Christian Aid Week 10-16 May 2015 will focus on our transformative work in Ethiopia. Carnoustie Christian Aid Committee is organising a Coffee Morning on Saturday 14th March in the Philip Hall.

Bangladesh News

August 22nd, 2013

Visitor from Bangladesh

Bishop Paul Sarker, Moderator of the Church of Bangladesh paid a quick visit to Carnoustie after attending a Conference in Caledonian University. He spoke to a number of members of Presbytery in Forfar about the Garment Factory Collapse and then signed the Twinning Agreement with the Presbytery of Angus.
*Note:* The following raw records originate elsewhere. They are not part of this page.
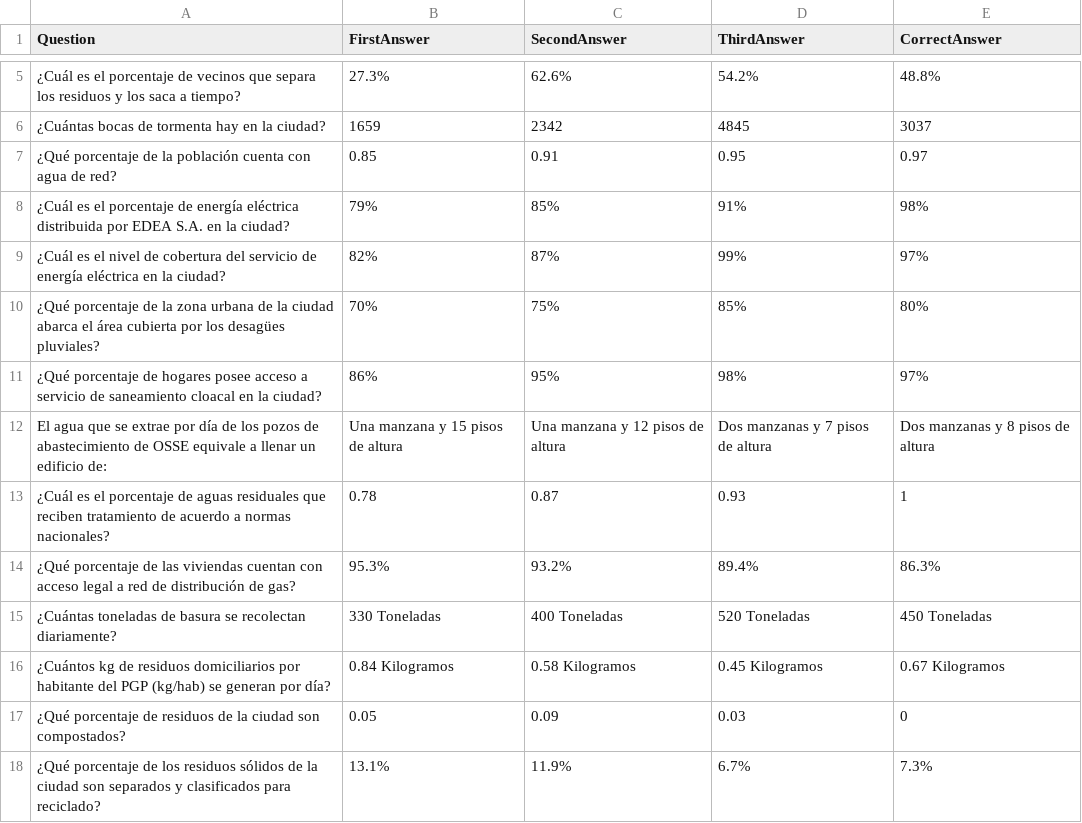
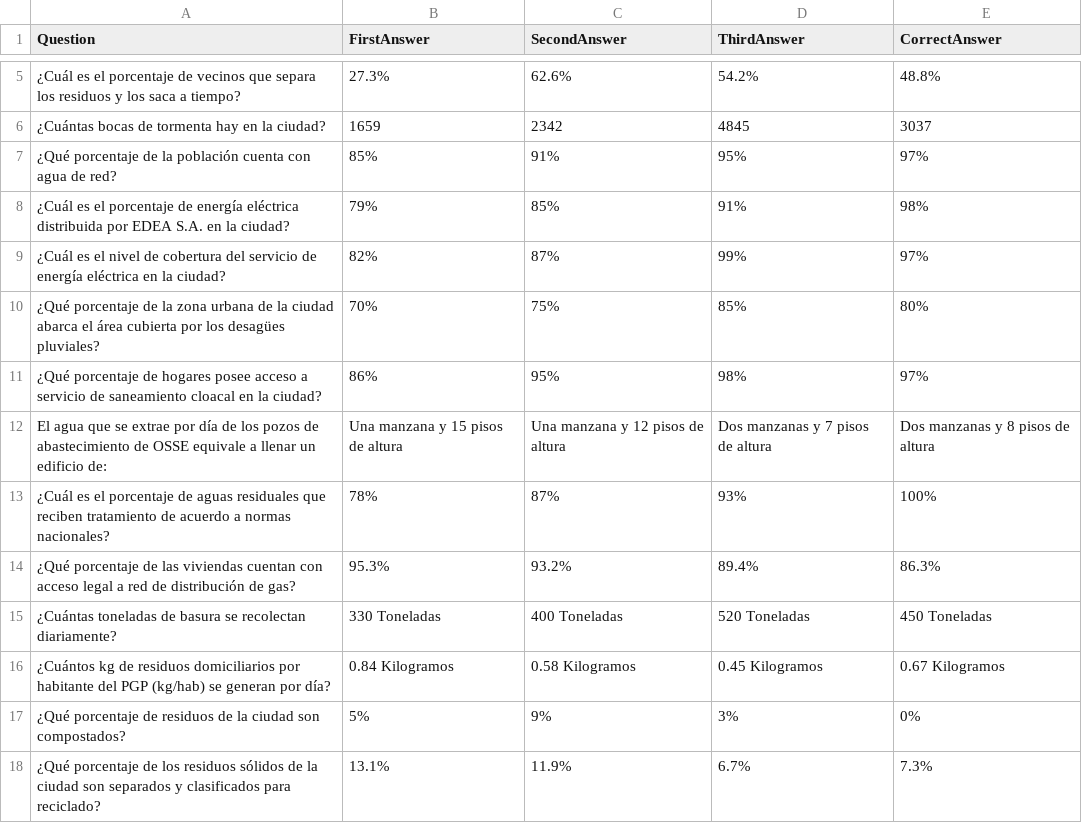
Before and after one commit to GiulianoDecesares/trivia-game, a CSV file: Assets/Resources/Environment.csv, drawn as a sheet; only a part is shown, gaps mark what is left out; the diff names each change by its address in the sheet, - before the commit and + after, or states it on an @@ line.

Commit message:
Excel field type error in answers corrected

```diff
--- a/Assets/Resources/Environment.csv
+++ b/Assets/Resources/Environment.csv
-B7 (FirstAnswer): 0.85
+B7 (FirstAnswer): 85%
-C7 (SecondAnswer): 0.91
+C7 (SecondAnswer): 91%
-D7 (ThirdAnswer): 0.95
+D7 (ThirdAnswer): 95%
-E7 (CorrectAnswer): 0.97
+E7 (CorrectAnswer): 97%
-B13 (FirstAnswer): 0.78
+B13 (FirstAnswer): 78%
-C13 (SecondAnswer): 0.87
+C13 (SecondAnswer): 87%
-D13 (ThirdAnswer): 0.93
+D13 (ThirdAnswer): 93%
-E13 (CorrectAnswer): 1
+E13 (CorrectAnswer): 100%
-B17 (FirstAnswer): 0.05
+B17 (FirstAnswer): 5%
-C17 (SecondAnswer): 0.09
+C17 (SecondAnswer): 9%
-D17 (ThirdAnswer): 0.03
+D17 (ThirdAnswer): 3%
-E17 (CorrectAnswer): 0
+E17 (CorrectAnswer): 0%
```
Also changed, not shown: Assets/Resources/Production employment and tourism.csv.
He also spoke to Primary 6 children at Carlogie School, visited Brookfield during its Open Afternoon to mark Care Home Day, as well as East Scryne Farm Shop where he bought some strawberries. These he took to Rev Margaret Macgregor who had been his tutor in Bishops College, Calcutta and who is now retired in Edinburgh and Rev Eileen Thomson who had worked in St Andrew’s Theological College in Dhaka when Paul was Principal, and who is also retired in Edinburgh. He also bought some Strawberry jam which he took back to Bangladesh for his wife, Janet.

On the Friday evening he had a meal at the Ganges and enjoyed chatting to the Bangladeshis who work there. He also enjoyed the food!  After visiting Edinburgh, he went by train to Birmingham where he met two others who had worked in Bangladesh before attending a meeting of the Bangladesh Group which represents various mission bodies, including the Church of Scotland, to discuss ways of helping those who work in the Garments Industry.                                                           MSB

Changes to the Partner Programme

February 14th, 2013

Our Mission Partners.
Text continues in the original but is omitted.